→ **Work order**
What is the number of lines in the material below that include the word "left"? Write that number and nothing more.
---------------
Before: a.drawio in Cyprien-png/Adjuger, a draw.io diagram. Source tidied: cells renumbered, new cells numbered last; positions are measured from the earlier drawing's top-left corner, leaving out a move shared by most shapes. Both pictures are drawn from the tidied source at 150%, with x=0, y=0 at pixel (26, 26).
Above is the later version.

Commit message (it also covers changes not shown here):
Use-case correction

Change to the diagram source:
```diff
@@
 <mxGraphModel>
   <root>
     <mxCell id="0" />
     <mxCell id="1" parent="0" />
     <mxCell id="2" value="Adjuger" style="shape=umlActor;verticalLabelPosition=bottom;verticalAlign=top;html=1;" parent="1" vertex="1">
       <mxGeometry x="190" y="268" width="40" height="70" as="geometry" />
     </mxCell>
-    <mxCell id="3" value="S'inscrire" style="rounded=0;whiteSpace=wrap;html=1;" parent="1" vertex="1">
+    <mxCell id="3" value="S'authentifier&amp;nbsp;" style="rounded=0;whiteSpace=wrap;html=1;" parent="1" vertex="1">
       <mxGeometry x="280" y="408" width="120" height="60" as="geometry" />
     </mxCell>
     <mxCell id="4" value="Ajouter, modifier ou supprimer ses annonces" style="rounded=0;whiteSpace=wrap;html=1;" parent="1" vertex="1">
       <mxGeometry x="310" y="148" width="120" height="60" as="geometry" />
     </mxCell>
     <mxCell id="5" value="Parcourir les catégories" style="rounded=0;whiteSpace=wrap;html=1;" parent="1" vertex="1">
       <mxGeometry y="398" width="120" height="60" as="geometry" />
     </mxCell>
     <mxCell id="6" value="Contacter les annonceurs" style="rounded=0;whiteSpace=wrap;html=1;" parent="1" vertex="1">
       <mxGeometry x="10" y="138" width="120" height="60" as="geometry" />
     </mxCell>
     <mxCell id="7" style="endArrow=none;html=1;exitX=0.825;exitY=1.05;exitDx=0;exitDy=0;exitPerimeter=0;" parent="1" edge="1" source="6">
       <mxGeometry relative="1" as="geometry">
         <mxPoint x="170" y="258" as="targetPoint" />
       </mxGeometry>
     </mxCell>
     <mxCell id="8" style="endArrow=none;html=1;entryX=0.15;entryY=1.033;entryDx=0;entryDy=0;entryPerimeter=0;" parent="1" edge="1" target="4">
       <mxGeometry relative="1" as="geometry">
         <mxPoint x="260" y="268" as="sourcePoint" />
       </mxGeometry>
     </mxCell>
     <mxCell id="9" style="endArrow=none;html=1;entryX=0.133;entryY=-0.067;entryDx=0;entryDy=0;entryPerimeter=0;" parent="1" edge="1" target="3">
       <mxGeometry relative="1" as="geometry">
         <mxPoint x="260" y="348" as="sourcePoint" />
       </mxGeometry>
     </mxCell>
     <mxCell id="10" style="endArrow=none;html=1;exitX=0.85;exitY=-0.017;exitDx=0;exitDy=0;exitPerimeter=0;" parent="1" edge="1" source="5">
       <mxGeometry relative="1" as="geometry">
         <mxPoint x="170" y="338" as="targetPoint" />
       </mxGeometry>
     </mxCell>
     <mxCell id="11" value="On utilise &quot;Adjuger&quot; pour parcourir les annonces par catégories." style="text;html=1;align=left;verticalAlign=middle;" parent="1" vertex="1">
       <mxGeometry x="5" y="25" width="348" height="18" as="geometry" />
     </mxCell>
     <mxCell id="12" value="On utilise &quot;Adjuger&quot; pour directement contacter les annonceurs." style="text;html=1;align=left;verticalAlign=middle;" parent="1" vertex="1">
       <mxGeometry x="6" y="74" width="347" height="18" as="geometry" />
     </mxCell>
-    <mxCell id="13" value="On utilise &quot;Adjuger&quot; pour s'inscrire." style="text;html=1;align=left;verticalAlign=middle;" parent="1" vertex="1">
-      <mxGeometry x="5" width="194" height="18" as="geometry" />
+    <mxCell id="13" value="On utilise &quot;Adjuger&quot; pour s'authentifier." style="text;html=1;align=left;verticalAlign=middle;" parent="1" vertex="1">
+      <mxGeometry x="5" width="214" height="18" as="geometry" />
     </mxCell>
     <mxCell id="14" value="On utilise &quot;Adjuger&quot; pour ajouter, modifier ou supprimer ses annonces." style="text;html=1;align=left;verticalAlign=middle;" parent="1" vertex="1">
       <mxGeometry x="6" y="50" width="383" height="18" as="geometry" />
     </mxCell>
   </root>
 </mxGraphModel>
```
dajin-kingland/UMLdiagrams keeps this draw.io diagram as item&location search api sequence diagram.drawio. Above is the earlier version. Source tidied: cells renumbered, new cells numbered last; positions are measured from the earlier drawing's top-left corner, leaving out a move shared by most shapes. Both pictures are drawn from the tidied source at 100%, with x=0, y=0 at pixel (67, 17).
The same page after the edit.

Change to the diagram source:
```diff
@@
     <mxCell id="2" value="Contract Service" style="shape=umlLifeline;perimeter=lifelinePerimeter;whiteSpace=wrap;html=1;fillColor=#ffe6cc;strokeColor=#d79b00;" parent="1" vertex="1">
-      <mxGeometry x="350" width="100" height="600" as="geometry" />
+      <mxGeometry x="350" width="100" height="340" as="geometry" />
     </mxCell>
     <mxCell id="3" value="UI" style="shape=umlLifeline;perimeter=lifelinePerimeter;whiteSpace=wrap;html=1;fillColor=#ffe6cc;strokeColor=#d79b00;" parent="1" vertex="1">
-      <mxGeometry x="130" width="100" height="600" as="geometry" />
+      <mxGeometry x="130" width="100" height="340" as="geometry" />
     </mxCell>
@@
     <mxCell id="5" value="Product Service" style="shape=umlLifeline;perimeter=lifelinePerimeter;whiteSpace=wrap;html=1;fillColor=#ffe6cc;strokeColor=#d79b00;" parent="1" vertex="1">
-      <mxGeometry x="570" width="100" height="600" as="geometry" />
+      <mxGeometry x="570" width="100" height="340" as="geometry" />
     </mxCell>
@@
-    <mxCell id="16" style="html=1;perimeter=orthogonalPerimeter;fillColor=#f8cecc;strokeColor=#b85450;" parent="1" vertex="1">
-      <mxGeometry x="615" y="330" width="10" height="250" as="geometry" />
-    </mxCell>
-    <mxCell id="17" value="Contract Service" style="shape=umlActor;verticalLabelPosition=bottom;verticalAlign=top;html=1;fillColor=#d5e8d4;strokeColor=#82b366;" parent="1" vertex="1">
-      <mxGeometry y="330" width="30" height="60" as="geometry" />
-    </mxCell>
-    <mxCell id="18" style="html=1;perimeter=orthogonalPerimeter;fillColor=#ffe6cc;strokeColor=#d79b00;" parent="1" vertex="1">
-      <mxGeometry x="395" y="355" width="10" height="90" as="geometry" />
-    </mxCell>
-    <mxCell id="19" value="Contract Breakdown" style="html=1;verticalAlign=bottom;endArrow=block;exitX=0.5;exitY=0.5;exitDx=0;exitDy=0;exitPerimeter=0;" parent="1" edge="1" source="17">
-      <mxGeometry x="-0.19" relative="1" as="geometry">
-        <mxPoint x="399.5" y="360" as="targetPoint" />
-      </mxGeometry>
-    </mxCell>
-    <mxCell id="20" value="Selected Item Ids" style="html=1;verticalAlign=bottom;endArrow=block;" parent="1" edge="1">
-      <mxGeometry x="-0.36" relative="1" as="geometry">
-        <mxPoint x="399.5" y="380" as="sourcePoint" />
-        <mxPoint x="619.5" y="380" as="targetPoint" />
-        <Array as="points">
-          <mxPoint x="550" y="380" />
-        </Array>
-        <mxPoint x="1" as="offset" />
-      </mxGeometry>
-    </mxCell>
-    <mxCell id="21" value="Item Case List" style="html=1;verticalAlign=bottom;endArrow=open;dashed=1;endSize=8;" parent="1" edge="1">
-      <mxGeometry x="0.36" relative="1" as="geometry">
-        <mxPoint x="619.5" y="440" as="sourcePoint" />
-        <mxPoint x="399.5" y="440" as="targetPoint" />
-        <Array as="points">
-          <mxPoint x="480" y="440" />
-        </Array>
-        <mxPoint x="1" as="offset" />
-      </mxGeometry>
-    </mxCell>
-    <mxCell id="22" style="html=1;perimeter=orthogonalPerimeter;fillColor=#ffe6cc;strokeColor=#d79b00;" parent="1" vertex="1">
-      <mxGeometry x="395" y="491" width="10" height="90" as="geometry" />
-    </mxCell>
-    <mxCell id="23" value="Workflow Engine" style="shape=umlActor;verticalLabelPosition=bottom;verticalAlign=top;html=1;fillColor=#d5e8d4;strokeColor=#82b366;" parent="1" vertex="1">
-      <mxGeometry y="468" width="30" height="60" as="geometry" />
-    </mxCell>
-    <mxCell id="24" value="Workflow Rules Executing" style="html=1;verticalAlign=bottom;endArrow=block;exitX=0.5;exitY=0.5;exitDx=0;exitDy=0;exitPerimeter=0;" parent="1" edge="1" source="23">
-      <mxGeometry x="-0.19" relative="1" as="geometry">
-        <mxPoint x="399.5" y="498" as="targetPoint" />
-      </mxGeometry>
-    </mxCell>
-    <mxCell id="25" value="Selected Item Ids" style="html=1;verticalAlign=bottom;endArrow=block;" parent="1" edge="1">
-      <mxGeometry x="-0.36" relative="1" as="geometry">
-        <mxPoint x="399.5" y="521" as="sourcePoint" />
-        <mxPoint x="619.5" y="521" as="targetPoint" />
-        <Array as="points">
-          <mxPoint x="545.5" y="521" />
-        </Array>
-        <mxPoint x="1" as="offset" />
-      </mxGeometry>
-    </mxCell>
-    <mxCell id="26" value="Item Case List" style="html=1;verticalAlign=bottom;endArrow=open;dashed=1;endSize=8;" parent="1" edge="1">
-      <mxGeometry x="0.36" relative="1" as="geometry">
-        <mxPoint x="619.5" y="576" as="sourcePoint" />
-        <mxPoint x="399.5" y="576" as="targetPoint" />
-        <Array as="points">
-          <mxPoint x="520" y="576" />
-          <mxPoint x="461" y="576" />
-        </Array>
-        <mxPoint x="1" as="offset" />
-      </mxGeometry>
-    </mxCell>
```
---------------
→ **Task solution**
7